But with that said, I have to admit that I'm in the minority. Most sports fans view the NFL draft as an important part of the game and tune in to ESPN or NFL Network every year to watch the spectacle unfold and to listen to the experts tell them what it means.

It was estimated that more than 7 million people tuned in for the 2011 NFL draft, and early figures have indicated that those numbers are up in 2012, with more than 8 million watching the event.

My guess is that if the draft was not interesting television, ESPN probably would find something else to fill the Thursday night spot. The network also seems to have advertisers lining up to pledge support.

In a sports world driven by die-hard fans, the draft is more than just another footnote; it's a moneymaking opportunity.

To the true fans of the game, the draft represents the future and the promise that comes along with top stars.

Sure, the start of the regular season still is a few months away, but the draft is every football fan's chance to peek into the future.

Fans love the promise of the NFL draft. They want to watch the drama unfold on television and to believe that some young college player is going to change the course of their favorite team.

Personally, I can get that in a short newspaper article or a 30-second slot on TV news.

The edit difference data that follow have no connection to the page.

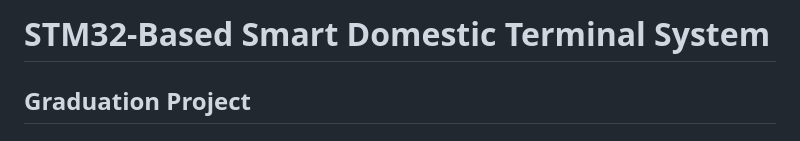
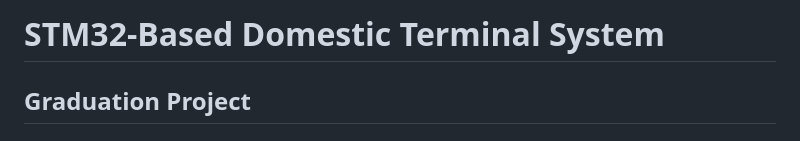
Before and after one commit to harrypotter1501/GraduationProject, a Markdown page: README.md, the part around the change. GitHub-like rendering.

```diff
--- a/README.md
+++ b/README.md
@@ -1,4 +1,4 @@
-# STM32-Based Smart Domestic Terminal System
+# STM32-Based Domestic Terminal System
 
 ## Graduation Project
 
```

But for some people, that simply isn't good enough.

For them, the NFL draft is must-see TV.

To reach John F. Russell, call 970-871-4209 or email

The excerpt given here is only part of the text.